Background

Kim Paynter / WHYY/Newsworks.org

Workers prepare to lay a new Marcellus Shale gas pipeline in Susquehanna County, Pa.

Thousands of miles of new pipelines in Pennsylvania will have to be built to transport Marcellus Shale gas. The new pipeline construction will benefit those in need of jobs, and the companies that do the building. But some residents and local politicians worry about the environmental impacts, and say the current regulatory structure needs updating.

Nobody knows how many miles of pipeline already exists in the state. That’s because Pennsylvania does not have one regulatory authority that oversees intrastate gas pipelines. In fact, out of 31 states that produce natural gas, Alaska is the only other state, besides Pennsylvania, that doesn’t.

Pennsylvania’s Public Utility Commission does inspect about 46,000 miles of pipelines that are categorized as public utilities. That means those pipelines deliver gas directly to a consumer. The PUC has eight inspectors who enforce both state and federal regulations.

The federal government, through the Department of Transportation, regulates the interstate pipeline system. Those are the pipelines that travel across state boundaries. One example would be the Transcontinental Gas Pipeline, or Transco, which travels from south Texas to the major east coast markets of New Jersey and New York City.
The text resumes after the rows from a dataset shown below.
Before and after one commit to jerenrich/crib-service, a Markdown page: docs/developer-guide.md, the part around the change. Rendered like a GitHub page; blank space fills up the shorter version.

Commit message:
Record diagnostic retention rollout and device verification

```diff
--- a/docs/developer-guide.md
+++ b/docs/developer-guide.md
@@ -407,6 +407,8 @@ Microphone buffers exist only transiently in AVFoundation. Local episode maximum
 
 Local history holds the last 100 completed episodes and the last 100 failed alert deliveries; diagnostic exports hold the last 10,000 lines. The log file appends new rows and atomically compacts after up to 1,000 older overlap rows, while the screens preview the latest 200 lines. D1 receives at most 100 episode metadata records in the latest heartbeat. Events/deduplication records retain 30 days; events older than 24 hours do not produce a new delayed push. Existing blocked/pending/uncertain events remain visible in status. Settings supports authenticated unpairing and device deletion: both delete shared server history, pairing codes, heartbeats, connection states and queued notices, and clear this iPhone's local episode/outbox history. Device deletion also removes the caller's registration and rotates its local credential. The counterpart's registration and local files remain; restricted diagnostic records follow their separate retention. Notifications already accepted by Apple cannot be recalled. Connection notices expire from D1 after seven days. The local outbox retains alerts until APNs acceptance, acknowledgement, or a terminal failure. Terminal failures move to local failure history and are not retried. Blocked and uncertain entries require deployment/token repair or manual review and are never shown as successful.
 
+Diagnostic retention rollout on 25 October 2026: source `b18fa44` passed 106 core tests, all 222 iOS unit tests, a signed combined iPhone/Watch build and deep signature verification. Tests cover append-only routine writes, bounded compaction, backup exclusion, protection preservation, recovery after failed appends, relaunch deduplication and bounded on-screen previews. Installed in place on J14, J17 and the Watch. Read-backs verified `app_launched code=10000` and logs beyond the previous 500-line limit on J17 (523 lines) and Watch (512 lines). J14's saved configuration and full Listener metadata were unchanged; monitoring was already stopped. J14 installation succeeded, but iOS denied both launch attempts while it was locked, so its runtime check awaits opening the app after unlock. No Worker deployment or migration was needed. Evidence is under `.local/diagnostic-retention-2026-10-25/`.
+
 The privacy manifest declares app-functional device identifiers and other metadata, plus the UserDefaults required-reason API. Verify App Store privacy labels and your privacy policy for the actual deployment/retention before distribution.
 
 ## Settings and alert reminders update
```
Until recently, thousands of miles of what are called “gathering lines” did not fall under the jurisdiction of the Public Utilities Commission. And the Department of Transportation’s Pipeline and Hazardous Materials Safety Administration did not have the resources to inspect them. PHMSA asked Pennsylvania to broaden the PUC’s jurisdiction to include these lines. That was also one of the recommendations made by the Marcellus Shale Commission.

In December, 2011, Gov. Corbett signed the Gas and Hazardous Liquids Pipeline Act, also known as Act 127, which grants the Public Utilities Commission jurisdiction over most of the state’s 886 miles of intrastate pipelines. Rural pipelines, known as Class 1 are exempt from the PUC’s safety inspections. The PUC has hired five new inspectors and two supervisors. The Commission will also develop a registry of pipelines and their operators in the state.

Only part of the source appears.